DESCRIPTION OF THE TASK - Show every line in the material below in which the string "base" appears.

RECORDS SUPPLIED -
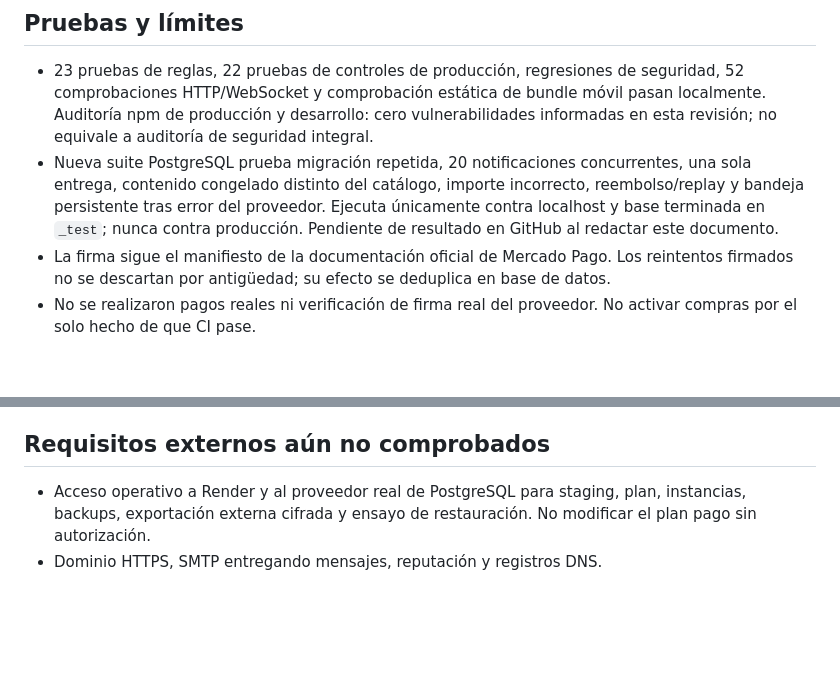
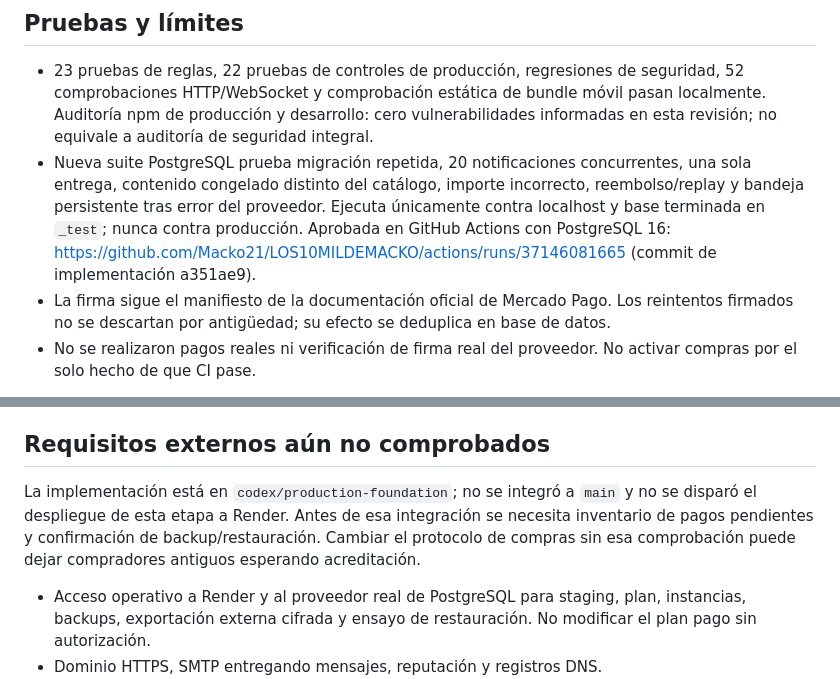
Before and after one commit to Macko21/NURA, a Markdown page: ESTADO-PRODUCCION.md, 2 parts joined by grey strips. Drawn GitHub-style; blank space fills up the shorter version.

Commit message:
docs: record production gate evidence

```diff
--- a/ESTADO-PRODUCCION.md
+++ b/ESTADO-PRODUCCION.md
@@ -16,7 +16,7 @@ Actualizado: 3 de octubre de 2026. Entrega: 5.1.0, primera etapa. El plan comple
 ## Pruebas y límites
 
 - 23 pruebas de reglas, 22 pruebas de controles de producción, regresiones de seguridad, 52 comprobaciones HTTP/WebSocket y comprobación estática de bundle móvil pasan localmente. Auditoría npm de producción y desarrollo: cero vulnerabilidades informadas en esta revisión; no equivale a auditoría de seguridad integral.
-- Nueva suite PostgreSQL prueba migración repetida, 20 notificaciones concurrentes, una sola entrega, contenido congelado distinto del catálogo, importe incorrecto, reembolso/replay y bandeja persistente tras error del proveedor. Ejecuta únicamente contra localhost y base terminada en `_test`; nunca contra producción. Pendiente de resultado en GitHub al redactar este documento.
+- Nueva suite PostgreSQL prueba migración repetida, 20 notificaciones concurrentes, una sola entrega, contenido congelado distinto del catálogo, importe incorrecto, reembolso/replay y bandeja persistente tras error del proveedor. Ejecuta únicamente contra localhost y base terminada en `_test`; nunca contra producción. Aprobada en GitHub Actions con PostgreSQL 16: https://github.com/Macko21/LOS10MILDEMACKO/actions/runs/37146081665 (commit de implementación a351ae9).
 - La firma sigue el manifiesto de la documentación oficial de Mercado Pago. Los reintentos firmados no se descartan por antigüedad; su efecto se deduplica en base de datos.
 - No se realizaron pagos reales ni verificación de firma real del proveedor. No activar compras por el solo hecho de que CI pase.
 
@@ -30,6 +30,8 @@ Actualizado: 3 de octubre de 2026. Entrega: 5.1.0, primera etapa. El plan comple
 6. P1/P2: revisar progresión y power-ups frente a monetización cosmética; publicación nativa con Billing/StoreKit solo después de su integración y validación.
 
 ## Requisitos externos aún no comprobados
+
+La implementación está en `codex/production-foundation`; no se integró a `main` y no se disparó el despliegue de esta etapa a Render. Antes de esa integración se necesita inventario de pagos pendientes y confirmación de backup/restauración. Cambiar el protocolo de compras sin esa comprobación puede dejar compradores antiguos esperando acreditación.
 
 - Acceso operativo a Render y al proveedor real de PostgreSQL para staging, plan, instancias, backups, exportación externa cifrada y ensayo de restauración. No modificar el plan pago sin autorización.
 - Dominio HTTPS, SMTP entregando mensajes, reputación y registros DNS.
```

==

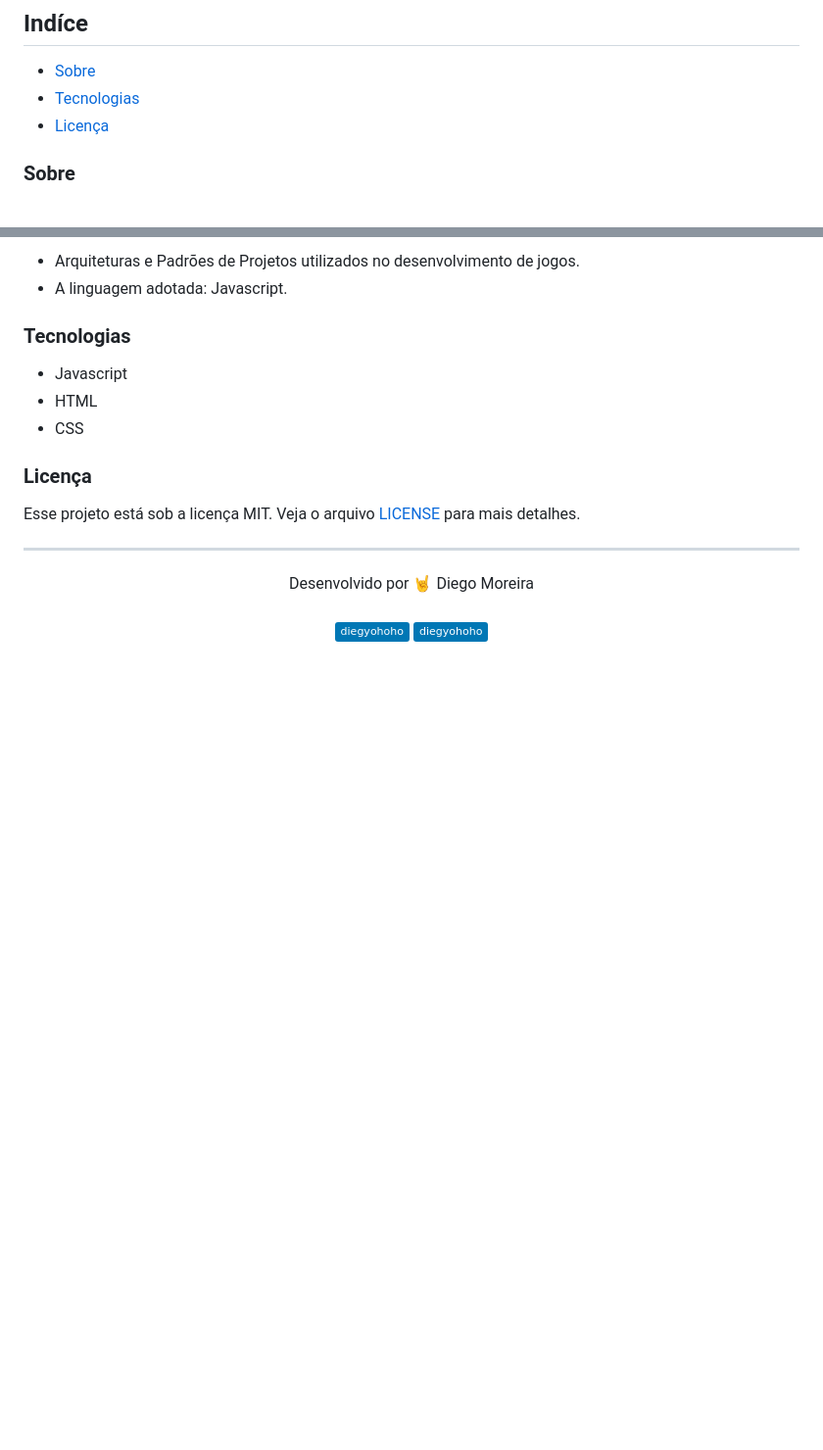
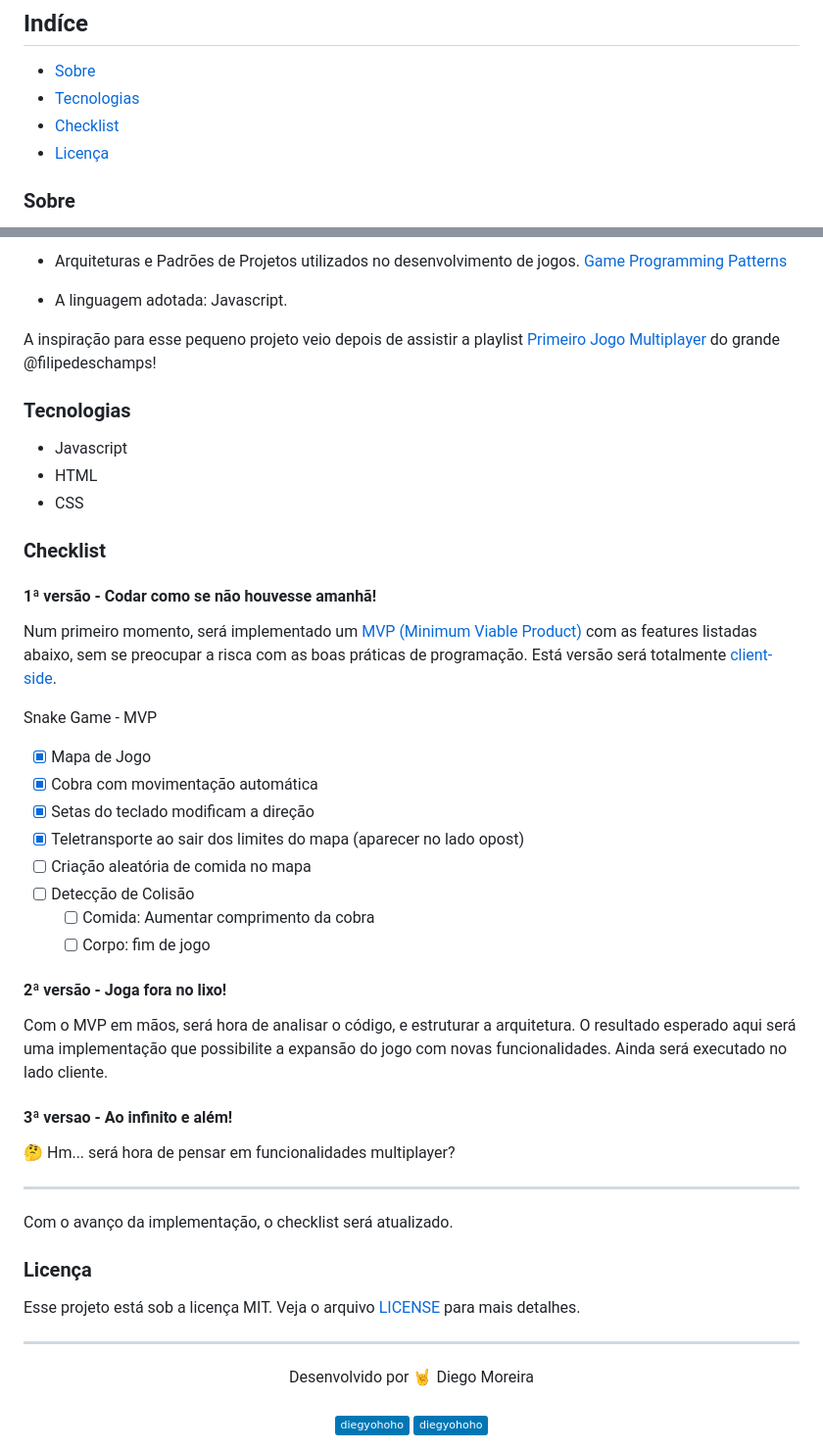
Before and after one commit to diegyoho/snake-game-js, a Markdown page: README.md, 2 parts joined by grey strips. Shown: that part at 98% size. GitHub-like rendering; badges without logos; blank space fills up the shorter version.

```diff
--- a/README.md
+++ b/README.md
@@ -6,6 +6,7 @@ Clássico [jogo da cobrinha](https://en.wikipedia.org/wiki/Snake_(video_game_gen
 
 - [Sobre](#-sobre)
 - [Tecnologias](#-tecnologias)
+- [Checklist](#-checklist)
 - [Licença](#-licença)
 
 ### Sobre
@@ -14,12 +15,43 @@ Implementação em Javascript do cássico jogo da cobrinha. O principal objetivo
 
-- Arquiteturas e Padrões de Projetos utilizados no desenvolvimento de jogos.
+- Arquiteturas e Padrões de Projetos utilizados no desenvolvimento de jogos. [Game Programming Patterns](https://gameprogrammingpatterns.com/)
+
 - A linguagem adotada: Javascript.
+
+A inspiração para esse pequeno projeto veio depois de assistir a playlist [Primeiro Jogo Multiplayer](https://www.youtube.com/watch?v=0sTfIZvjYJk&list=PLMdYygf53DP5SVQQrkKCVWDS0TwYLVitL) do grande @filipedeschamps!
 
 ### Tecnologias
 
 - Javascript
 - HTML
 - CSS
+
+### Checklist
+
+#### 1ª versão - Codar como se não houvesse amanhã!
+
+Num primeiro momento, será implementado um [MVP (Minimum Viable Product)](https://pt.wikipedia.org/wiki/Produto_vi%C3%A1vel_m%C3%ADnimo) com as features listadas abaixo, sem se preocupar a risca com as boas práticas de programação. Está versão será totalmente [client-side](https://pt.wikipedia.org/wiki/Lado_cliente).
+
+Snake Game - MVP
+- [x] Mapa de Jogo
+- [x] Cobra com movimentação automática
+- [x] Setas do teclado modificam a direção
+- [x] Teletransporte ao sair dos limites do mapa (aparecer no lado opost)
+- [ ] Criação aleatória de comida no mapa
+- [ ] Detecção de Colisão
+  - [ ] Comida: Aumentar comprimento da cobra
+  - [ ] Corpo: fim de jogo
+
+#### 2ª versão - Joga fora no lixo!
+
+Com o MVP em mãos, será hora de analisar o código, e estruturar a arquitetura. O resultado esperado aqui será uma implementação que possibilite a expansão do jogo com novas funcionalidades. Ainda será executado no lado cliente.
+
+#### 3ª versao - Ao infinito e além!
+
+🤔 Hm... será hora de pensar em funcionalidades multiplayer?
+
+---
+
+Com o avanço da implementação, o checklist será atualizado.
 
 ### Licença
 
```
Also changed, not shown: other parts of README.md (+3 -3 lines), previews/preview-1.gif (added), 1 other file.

EXERCISE RESULT -
-- Nueva suite PostgreSQL prueba migración repetida, 20 notificaciones concurrentes, una sola entrega, contenido congelado distinto del catálogo, importe incorrecto, reembolso/replay y bandeja persistente tras error del proveedor. Ejecuta únicamente contra localhost y base terminada en `_test`; nunca contra producción. Pendiente de resultado en GitHub al redactar este documento.
+- Nueva suite PostgreSQL prueba migración repetida, 20 notificaciones concurrentes, una sola entrega, contenido congelado distinto del catálogo, importe incorrecto, reembolso/replay y bandeja persistente tras error del proveedor. Ejecuta únicamente contra localhost y base terminada en `_test`; nunca contra producción. Aprobada en GitHub Actions con PostgreSQL 16: https://github.com/Macko21/LOS10MILDEMACKO/actions/runs/37146081665 (commit de implementación a351ae9).
 - La firma sigue el manifiesto de la documentación oficial de Mercado Pago. Los reintentos firmados no se descartan por antigüedad; su efecto se deduplica en base de datos.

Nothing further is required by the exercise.